2013-12-02 12:12:56.731229+00 by meuon 3 comments

High quality machine work, and wood working, exposed:

Making Fletcher Capstan Tables - The making of the these is incredible. much more complicated than I expected.

Blastoline Decoliner - a hand made "automotive" sculpture by Blastolene

[ related topics: Movies Work, productivity and environment Furniture Woodworking ]

comments in ascending chronological order (reverse):

#Comment Re: made: 2013-12-02 16:58:44.830464+00 by: Dan Lyke

I've looked through Jupe tables a bit, and followed the Waterfront Woods build log of a traditional Jupe table, so I kinda had a view, but I didn't know that they used the skirt to build the full round shape, and I'm impressed by the smoothness of that mechanism and the little overexpansion that happens before the final click into place.

Seriously want to try building something like one of these at some point...

And there are some cool in-process build pictures of the Blastolene Decoliner here, and damn that's cool.

I've been musing over how cool it'd be to take street rods and rebuild them as mid-range electrics, replacing all the heavy sheet metal with carbon fiber or fiberglass. Looks like Blastolene is about just building cool street rod stuff from the ground up...

#Comment Re: made: 2013-12-02 18:53:01.539545+00 by: meuon

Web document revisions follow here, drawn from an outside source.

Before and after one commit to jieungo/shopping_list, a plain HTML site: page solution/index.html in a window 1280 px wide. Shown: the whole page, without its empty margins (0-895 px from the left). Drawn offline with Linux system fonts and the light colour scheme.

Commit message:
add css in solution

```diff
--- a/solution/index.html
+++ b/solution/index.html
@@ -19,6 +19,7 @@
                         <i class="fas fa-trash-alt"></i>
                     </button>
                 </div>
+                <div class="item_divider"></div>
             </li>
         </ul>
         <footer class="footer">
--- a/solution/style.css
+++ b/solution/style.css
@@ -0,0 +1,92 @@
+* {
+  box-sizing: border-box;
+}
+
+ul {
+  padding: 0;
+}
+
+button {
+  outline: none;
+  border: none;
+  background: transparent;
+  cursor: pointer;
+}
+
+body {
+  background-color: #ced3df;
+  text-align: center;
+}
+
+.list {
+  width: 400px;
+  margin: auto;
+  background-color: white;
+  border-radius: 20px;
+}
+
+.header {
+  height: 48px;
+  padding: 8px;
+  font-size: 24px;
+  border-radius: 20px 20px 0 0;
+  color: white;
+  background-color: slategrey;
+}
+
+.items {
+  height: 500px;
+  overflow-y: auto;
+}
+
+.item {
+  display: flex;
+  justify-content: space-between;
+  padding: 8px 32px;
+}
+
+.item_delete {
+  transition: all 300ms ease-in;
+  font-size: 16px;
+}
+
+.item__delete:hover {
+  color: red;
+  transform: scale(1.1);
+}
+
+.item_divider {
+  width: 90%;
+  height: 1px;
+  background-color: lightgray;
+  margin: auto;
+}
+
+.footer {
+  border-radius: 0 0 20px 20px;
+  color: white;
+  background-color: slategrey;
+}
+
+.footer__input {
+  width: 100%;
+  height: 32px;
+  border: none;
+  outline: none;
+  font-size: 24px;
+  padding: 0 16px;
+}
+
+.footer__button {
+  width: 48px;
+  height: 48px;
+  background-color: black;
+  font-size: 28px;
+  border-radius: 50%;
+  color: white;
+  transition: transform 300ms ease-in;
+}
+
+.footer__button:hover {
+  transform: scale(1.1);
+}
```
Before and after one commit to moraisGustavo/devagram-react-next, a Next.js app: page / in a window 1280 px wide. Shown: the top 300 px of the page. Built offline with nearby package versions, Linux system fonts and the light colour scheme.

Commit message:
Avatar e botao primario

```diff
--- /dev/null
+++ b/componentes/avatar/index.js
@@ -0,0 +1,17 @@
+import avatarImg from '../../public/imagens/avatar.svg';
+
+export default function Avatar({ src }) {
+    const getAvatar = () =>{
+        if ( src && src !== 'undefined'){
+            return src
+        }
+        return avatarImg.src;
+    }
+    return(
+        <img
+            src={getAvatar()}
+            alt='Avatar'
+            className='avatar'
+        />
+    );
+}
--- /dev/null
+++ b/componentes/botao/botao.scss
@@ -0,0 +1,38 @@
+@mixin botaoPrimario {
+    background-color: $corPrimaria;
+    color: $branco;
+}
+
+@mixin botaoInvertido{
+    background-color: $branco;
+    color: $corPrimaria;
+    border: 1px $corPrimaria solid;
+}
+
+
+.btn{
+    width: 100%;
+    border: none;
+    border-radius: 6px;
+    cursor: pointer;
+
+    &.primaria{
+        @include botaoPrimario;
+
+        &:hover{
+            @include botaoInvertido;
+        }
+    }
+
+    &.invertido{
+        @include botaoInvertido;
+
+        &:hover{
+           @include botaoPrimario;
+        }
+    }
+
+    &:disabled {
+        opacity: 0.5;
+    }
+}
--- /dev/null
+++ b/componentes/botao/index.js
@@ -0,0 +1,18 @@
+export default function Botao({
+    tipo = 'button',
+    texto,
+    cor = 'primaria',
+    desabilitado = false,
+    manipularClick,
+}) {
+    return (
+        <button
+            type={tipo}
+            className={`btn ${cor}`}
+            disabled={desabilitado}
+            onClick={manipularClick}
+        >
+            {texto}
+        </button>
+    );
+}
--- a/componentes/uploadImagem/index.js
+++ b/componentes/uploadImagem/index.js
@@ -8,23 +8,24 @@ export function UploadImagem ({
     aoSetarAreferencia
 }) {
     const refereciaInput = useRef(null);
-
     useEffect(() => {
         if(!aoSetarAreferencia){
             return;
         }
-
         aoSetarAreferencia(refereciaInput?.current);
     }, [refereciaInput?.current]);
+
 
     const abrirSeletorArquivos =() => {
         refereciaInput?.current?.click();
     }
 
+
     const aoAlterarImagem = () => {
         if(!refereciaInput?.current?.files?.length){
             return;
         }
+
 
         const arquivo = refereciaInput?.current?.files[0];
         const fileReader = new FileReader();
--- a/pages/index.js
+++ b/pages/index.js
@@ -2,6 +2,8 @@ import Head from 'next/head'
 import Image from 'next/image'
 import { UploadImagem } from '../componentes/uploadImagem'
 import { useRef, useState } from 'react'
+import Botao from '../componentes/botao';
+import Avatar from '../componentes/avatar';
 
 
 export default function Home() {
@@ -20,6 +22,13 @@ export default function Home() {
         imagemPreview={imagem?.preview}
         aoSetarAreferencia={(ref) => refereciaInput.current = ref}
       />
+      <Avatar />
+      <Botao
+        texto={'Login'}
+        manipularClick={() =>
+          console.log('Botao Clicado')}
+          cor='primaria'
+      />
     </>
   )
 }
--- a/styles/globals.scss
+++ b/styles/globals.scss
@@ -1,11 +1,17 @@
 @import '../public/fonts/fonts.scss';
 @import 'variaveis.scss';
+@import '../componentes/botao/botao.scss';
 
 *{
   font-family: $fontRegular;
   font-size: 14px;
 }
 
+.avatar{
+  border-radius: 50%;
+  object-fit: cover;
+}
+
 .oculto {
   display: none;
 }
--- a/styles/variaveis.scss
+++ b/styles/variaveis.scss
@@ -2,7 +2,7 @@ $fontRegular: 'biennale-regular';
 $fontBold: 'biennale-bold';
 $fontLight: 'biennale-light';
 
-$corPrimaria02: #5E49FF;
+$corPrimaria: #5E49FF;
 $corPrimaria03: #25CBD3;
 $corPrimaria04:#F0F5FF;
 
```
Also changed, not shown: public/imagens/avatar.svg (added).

Thanks, I was looking for more info on the DecoLiner.

My pick for a mid-range/short range electric would be a modern uber-light frame/suspension and an aluminum or carbon fiber body body like a Porche 356 convertible. (Fiberglass is strong, but heavy)

It's time to consider automobile chassis as a long term investment, modern mechanical technologies should last 50+ years of use with some routine maintenance. Drivetrains should be something that are being developed, and should be upgradable/swappable without scrapping the entire thing. Some industry wide long term standards would be the trick.

#Comment Re: made: 2013-12-02 19:02:31.554893+00 by: Dan Lyke

I suspect that materials science and design analysis (as a part of unibody construction) are moving forward far faster than interchangeable chassis parts would allow. Just look at crash-worthyness of modern cars vs 50 years ago; much of that's in the sheet metal and with a much lighter frame.

Oh for the "every body you wanted bolts quickly and easily on to a VW Bug frame" days...